Skip to Main Content
We have developed an architecture to produce a wideband pulser that is tunable in the important parameters of pulsewidth, bandwidth, and center frequency. The pulser is based on a parallel plate Blumlein pulse-forming network (PFN) with a movable center (charge) conductor. When the center conductor is displaced from the ideal Blumlein position, the balance in the PFN is lost, resulting in a slightly ringing waveform that can be tuned. By selecting the amount of ringing, the output bandwidth of the PFN can be adjusted. Furthermore, by simply sliding the center conductor out of the PFN, the effective electrical length can be adjusted, allowing the fundamental period of the ringing waveform to be altered, thereby changing the center frequency of the output waveform. Our pulser is designed to operate in the range of 300 MHz to 2 GHz, but the architecture is scalable outside this range. In this paper, we present design and simulation results, low-voltage tests, and preliminary high-voltage (15-kV) data that is obtained with a pressurized gas trigatron designed specifically for this test fixture.
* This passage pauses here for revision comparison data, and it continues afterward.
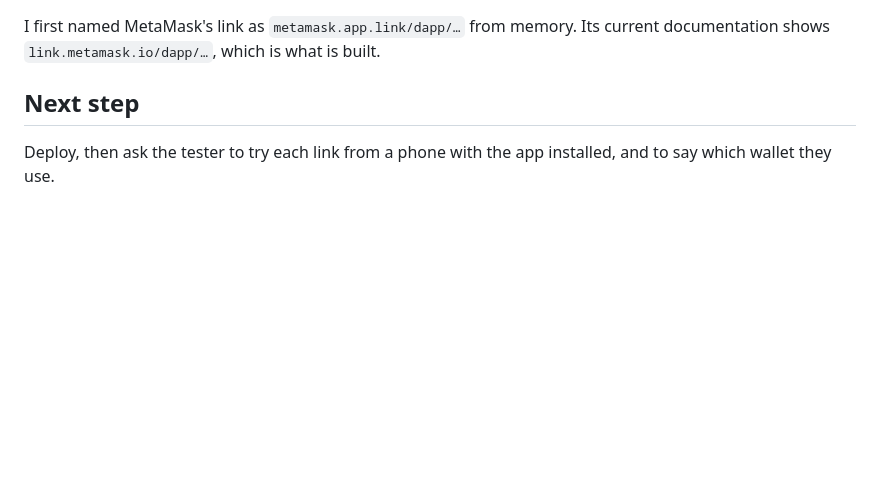
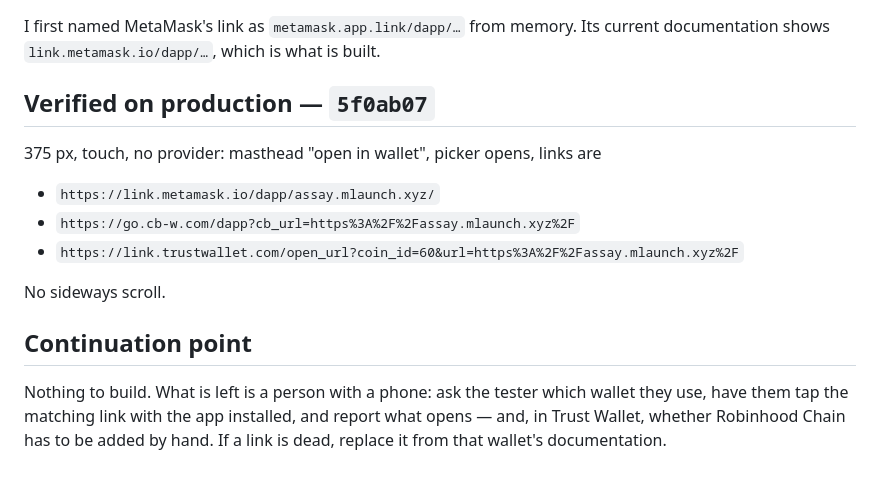
Before and after one commit to multilaunch/assay, a Markdown page: work/tasks/004-wallet-on-phones.md, the part around the change. Rendered like a GitHub page; blank space fills up the shorter version.

Commit message:
docs: task 004 verified on production, and what needs a real phone
Co-Authored-By: Claude Sonnet 5 <noreply@anthropic.com>

```diff
--- a/work/tasks/004-wallet-on-phones.md
+++ b/work/tasks/004-wallet-on-phones.md
@@ -84,7 +84,18 @@ exercised at all — with a stub, not a real wallet.
 I first named MetaMask's link as `metamask.app.link/dapp/…` from memory. Its current documentation
 shows `link.metamask.io/dapp/…`, which is what is built.
 
-## Next step
+## Verified on production — `5f0ab07`
 
-Deploy, then ask the tester to try each link from a phone with the app installed, and to say which
-wallet they use.
+375 px, touch, no provider: masthead "open in wallet", picker opens, links are
+
+- `https://link.metamask.io/dapp/assay.mlaunch.xyz/`
+- `https://go.cb-w.com/dapp?cb_url=https%3A%2F%2Fassay.mlaunch.xyz%2F`
+- `https://link.trustwallet.com/open_url?coin_id=60&url=https%3A%2F%2Fassay.mlaunch.xyz%2F`
+
+No sideways scroll.
+
+## Continuation point
+
+Nothing to build. What is left is a person with a phone: ask the tester which wallet they use, have
+them tap the matching link with the app installed, and report what opens — and, in Trust Wallet, whether
+Robinhood Chain has to be added by hand. If a link is dead, replace it from that wallet's documentation.
```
The pulser is being designed for laboratory use in testing the effects of interaction of high-intensity wideband electromagnetic fields with small-scale electrical and biological systems.